* GOAL OF THE EXERCISE *
Restate each entry below word for word, without skipping any.
______
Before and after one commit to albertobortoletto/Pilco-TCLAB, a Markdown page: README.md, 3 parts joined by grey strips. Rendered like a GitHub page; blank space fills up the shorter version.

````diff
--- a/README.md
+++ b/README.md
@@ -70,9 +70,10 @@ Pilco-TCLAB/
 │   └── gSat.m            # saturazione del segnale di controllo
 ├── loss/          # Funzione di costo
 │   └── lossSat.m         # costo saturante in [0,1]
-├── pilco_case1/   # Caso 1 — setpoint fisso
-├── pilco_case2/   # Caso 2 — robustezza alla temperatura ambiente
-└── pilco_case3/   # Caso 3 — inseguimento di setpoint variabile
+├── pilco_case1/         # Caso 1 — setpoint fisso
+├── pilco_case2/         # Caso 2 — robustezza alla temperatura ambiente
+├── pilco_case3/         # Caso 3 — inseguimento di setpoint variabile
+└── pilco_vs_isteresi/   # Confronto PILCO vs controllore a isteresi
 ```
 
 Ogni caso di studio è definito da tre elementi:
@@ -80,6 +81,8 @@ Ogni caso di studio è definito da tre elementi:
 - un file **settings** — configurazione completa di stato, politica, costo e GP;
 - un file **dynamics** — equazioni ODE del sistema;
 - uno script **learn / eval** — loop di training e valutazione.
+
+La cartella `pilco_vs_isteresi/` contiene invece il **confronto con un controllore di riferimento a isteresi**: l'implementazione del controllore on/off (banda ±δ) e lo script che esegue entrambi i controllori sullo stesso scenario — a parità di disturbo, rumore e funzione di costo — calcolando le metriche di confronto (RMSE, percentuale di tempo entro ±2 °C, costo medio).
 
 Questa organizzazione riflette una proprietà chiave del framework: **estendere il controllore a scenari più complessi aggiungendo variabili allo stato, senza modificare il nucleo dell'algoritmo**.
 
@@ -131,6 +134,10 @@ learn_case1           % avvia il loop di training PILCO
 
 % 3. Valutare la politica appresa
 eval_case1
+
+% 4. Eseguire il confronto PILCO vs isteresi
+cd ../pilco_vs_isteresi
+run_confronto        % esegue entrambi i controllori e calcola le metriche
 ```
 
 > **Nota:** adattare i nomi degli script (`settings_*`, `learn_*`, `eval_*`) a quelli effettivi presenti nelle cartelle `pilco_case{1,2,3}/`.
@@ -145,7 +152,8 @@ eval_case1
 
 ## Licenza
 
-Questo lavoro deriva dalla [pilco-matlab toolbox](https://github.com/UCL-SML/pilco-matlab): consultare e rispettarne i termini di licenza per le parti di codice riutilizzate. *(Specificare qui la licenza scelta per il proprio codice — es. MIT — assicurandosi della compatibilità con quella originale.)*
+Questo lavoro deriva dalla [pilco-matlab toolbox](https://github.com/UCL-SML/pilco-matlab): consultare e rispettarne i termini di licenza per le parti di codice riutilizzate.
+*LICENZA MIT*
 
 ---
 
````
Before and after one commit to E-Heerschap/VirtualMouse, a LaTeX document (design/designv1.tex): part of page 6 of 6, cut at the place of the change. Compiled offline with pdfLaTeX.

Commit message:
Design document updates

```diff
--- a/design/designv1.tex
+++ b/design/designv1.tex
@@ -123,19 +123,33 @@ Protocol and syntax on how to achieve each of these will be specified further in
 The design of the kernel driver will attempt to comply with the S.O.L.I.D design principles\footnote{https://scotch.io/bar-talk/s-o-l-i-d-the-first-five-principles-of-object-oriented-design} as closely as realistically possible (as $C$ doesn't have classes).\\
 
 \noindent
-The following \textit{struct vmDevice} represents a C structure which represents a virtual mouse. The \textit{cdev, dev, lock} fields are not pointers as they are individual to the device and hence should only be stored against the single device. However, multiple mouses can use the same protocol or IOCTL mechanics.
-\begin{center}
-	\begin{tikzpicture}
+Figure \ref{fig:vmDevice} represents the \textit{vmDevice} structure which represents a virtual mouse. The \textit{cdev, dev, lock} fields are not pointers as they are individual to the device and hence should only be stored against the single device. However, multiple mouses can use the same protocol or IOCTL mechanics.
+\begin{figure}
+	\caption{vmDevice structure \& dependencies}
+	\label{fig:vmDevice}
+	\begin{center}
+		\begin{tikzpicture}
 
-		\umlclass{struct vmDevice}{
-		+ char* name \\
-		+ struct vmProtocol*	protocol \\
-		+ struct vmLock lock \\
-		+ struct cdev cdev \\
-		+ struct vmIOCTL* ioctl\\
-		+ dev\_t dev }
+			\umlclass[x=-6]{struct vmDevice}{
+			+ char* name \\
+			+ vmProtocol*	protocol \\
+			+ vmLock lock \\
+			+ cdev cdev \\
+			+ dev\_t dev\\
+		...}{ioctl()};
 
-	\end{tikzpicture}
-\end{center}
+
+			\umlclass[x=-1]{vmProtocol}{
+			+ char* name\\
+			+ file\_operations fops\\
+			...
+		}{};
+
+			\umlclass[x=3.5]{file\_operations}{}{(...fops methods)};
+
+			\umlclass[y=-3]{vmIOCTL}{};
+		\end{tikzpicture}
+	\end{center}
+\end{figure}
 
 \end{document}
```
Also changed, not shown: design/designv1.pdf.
______
* EXERCISE RESULT *
Before and after one commit to albertobortoletto/Pilco-TCLAB, a Markdown page: README.md, 3 parts joined by grey strips. Rendered like a GitHub page; blank space fills up the shorter version.

````diff
--- a/README.md
+++ b/README.md
@@ -70,9 +70,10 @@ Pilco-TCLAB/
 │   └── gSat.m            # saturazione del segnale di controllo
 ├── loss/          # Funzione di costo
 │   └── lossSat.m         # costo saturante in [0,1]
-├── pilco_case1/   # Caso 1 — setpoint fisso
-├── pilco_case2/   # Caso 2 — robustezza alla temperatura ambiente
-└── pilco_case3/   # Caso 3 — inseguimento di setpoint variabile
+├── pilco_case1/         # Caso 1 — setpoint fisso
+├── pilco_case2/         # Caso 2 — robustezza alla temperatura ambiente
+├── pilco_case3/         # Caso 3 — inseguimento di setpoint variabile
+└── pilco_vs_isteresi/   # Confronto PILCO vs controllore a isteresi
 ```
 
 Ogni caso di studio è definito da tre elementi:
@@ -80,6 +81,8 @@ Ogni caso di studio è definito da tre elementi:
 - un file **settings** — configurazione completa di stato, politica, costo e GP;
 - un file **dynamics** — equazioni ODE del sistema;
 - uno script **learn / eval** — loop di training e valutazione.
+
+La cartella `pilco_vs_isteresi/` contiene invece il **confronto con un controllore di riferimento a isteresi**: l'implementazione del controllore on/off (banda ±δ) e lo script che esegue entrambi i controllori sullo stesso scenario — a parità di disturbo, rumore e funzione di costo — calcolando le metriche di confronto (RMSE, percentuale di tempo entro ±2 °C, costo medio).
 
 Questa organizzazione riflette una proprietà chiave del framework: **estendere il controllore a scenari più complessi aggiungendo variabili allo stato, senza modificare il nucleo dell'algoritmo**.
 
@@ -131,6 +134,10 @@ learn_case1           % avvia il loop di training PILCO
 
 % 3. Valutare la politica appresa
 eval_case1
+
+% 4. Eseguire il confronto PILCO vs isteresi
+cd ../pilco_vs_isteresi
+run_confronto        % esegue entrambi i controllori e calcola le metriche
 ```
 
 > **Nota:** adattare i nomi degli script (`settings_*`, `learn_*`, `eval_*`) a quelli effettivi presenti nelle cartelle `pilco_case{1,2,3}/`.
@@ -145,7 +152,8 @@ eval_case1
 
 ## Licenza
 
-Questo lavoro deriva dalla [pilco-matlab toolbox](https://github.com/UCL-SML/pilco-matlab): consultare e rispettarne i termini di licenza per le parti di codice riutilizzate. *(Specificare qui la licenza scelta per il proprio codice — es. MIT — assicurandosi della compatibilità con quella originale.)*
+Questo lavoro deriva dalla [pilco-matlab toolbox](https://github.com/UCL-SML/pilco-matlab): consultare e rispettarne i termini di licenza per le parti di codice riutilizzate.
+*LICENZA MIT*
 
 ---
 
````
Before and after one commit to E-Heerschap/VirtualMouse, a LaTeX document (design/designv1.tex): part of page 6 of 6, cut at the place of the change. Compiled offline with pdfLaTeX.

Commit message:
Design document updates

```diff
--- a/design/designv1.tex
+++ b/design/designv1.tex
@@ -123,19 +123,33 @@ Protocol and syntax on how to achieve each of these will be specified further in
 The design of the kernel driver will attempt to comply with the S.O.L.I.D design principles\footnote{https://scotch.io/bar-talk/s-o-l-i-d-the-first-five-principles-of-object-oriented-design} as closely as realistically possible (as $C$ doesn't have classes).\\
 
 \noindent
-The following \textit{struct vmDevice} represents a C structure which represents a virtual mouse. The \textit{cdev, dev, lock} fields are not pointers as they are individual to the device and hence should only be stored against the single device. However, multiple mouses can use the same protocol or IOCTL mechanics.
-\begin{center}
-	\begin{tikzpicture}
+Figure \ref{fig:vmDevice} represents the \textit{vmDevice} structure which represents a virtual mouse. The \textit{cdev, dev, lock} fields are not pointers as they are individual to the device and hence should only be stored against the single device. However, multiple mouses can use the same protocol or IOCTL mechanics.
+\begin{figure}
+	\caption{vmDevice structure \& dependencies}
+	\label{fig:vmDevice}
+	\begin{center}
+		\begin{tikzpicture}
 
-		\umlclass{struct vmDevice}{
-		+ char* name \\
-		+ struct vmProtocol*	protocol \\
-		+ struct vmLock lock \\
-		+ struct cdev cdev \\
-		+ struct vmIOCTL* ioctl\\
-		+ dev\_t dev }
+			\umlclass[x=-6]{struct vmDevice}{
+			+ char* name \\
+			+ vmProtocol*	protocol \\
+			+ vmLock lock \\
+			+ cdev cdev \\
+			+ dev\_t dev\\
+		...}{ioctl()};
 
-	\end{tikzpicture}
-\end{center}
+
+			\umlclass[x=-1]{vmProtocol}{
+			+ char* name\\
+			+ file\_operations fops\\
+			...
+		}{};
+
+			\umlclass[x=3.5]{file\_operations}{}{(...fops methods)};
+
+			\umlclass[y=-3]{vmIOCTL}{};
+		\end{tikzpicture}
+	\end{center}
+\end{figure}
 
 \end{document}
```
Also changed, not shown: design/designv1.pdf.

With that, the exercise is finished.